She stood by the water. Alone, the moon shone down and painted itself onto the ripples of the lake that almost touched her bare toes. The water knew to let her alone tonight. It had memory. And recalled the words that had been spat between them; although, the wind was not so considerate. Its breeze pulled strands of her hair free from their confines atop her brunette head and whistled through the fir trees around the lake without a second thought. She stared out over the water, unseeing and oblivious, as the moon sketched its portrait out across the lake. And she barely registered the gentle tug of the wind.
She sighed. Then removed the thin shawl from her shoulders and let it fall to the sand. This time she watched as a tassel on her shawl soaked up the fresh water and became a deeper shade of red that could have blood in the water. She tipped her head back. Her eyes were met with a clear sky and a million stars.

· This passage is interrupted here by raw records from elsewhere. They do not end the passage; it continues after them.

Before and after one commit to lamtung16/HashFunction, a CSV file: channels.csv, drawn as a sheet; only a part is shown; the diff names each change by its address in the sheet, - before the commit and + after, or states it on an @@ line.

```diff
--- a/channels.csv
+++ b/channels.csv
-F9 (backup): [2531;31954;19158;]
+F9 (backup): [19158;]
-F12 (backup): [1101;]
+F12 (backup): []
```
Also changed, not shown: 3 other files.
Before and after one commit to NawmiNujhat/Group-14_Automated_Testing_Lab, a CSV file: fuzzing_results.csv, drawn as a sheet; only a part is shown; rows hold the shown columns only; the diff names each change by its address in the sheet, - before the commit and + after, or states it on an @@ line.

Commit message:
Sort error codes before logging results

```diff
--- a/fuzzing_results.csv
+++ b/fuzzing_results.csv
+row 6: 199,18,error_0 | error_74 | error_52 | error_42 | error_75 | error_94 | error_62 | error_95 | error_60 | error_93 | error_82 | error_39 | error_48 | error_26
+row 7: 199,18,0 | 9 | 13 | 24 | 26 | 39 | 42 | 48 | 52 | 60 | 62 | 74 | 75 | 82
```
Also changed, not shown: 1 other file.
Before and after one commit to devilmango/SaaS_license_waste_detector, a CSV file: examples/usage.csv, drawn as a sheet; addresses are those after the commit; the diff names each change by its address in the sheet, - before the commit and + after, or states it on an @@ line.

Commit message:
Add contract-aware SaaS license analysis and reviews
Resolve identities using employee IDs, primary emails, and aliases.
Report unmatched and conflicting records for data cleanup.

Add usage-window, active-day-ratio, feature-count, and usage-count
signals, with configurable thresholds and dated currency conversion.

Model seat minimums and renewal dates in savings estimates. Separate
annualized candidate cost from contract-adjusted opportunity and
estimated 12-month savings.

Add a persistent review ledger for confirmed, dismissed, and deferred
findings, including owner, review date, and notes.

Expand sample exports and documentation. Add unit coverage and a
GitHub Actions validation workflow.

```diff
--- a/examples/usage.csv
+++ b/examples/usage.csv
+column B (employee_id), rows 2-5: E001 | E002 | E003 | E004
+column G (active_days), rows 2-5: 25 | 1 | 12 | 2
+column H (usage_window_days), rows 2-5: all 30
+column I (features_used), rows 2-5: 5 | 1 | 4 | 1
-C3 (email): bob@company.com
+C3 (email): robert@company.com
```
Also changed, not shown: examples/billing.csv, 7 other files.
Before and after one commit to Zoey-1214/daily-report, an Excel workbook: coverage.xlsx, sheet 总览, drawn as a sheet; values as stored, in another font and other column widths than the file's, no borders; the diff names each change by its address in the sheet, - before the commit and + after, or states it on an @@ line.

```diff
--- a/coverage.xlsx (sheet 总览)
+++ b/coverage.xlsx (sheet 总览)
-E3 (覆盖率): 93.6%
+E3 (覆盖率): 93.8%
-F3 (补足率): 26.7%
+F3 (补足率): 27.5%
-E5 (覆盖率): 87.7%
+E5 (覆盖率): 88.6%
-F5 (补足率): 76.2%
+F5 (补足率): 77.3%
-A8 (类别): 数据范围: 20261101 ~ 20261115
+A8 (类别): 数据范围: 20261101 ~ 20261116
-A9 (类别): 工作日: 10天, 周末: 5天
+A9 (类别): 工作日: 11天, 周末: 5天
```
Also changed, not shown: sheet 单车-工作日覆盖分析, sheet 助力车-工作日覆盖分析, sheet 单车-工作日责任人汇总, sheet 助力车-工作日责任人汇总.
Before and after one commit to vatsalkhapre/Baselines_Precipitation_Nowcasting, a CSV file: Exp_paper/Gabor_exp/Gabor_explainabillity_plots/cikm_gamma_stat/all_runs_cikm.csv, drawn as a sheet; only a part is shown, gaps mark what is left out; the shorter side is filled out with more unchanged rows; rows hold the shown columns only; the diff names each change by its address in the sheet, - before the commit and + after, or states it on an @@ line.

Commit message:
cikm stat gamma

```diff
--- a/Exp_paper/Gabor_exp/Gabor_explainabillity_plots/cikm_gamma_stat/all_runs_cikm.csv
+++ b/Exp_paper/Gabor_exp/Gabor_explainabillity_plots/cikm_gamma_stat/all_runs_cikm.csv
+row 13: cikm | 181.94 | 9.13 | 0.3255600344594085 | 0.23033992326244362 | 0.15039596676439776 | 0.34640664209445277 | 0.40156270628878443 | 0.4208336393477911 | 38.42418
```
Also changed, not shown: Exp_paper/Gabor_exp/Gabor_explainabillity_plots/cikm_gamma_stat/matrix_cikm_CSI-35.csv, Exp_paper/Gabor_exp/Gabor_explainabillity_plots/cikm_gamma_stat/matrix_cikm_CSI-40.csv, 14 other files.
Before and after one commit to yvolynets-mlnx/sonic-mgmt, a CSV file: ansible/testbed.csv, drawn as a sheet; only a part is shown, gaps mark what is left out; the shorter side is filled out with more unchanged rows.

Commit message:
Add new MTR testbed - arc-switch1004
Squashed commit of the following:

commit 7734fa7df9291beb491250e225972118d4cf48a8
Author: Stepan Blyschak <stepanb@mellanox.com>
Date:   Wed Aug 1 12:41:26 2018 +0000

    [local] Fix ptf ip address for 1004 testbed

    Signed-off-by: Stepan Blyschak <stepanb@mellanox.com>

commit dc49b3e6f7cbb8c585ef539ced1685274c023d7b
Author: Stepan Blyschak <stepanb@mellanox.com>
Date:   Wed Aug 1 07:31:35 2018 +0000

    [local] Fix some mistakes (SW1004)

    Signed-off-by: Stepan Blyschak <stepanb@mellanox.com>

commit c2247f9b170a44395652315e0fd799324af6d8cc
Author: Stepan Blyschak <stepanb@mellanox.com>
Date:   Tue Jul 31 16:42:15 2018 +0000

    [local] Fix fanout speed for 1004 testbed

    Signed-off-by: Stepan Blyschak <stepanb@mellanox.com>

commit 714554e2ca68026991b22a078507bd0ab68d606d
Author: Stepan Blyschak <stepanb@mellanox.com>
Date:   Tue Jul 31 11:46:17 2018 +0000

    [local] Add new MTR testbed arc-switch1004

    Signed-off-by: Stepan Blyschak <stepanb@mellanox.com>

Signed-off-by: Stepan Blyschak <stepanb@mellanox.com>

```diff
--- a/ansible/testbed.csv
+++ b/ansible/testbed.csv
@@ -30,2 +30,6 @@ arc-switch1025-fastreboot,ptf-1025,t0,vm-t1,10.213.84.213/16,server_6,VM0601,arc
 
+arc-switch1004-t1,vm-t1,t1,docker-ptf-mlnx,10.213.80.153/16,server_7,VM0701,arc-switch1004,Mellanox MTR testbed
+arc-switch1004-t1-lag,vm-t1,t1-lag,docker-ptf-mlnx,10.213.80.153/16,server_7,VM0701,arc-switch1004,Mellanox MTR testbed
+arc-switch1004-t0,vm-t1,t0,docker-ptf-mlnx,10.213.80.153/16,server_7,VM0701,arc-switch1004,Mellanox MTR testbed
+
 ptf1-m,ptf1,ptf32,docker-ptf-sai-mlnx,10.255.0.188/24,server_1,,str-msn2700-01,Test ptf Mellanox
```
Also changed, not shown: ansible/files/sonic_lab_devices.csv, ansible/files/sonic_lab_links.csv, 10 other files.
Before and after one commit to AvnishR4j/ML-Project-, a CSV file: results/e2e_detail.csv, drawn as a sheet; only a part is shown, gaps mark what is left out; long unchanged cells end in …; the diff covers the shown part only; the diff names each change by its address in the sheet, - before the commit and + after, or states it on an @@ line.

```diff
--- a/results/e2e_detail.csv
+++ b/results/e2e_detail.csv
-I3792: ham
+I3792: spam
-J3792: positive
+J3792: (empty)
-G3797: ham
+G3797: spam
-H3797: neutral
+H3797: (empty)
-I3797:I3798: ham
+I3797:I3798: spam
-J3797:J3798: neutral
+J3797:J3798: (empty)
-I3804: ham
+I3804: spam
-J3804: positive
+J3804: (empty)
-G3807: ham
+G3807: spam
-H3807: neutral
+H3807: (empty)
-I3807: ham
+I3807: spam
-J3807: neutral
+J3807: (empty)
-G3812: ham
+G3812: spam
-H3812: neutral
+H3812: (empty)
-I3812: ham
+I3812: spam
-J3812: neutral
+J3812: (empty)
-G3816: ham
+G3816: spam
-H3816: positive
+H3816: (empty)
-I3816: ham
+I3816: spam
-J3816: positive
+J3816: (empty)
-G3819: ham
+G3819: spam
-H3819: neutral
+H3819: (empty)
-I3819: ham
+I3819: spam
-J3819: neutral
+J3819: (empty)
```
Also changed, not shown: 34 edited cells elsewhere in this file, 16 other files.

Four winters had passed since she and her sister had been to the Solstice Market. Night had arrived early and with it all the stars. All of the candles and torches made rosey cheeks glow and all the stalls were luminous in the firelight. The night was more than cold – that was evident from all of the hats, gloves, scarves, and thick winter coats – but neither of the sisters felt the chill. Their stomachs were too full of hot food and mulled wine and their hearts were too warm for any whisper of cold to sneak through their coats.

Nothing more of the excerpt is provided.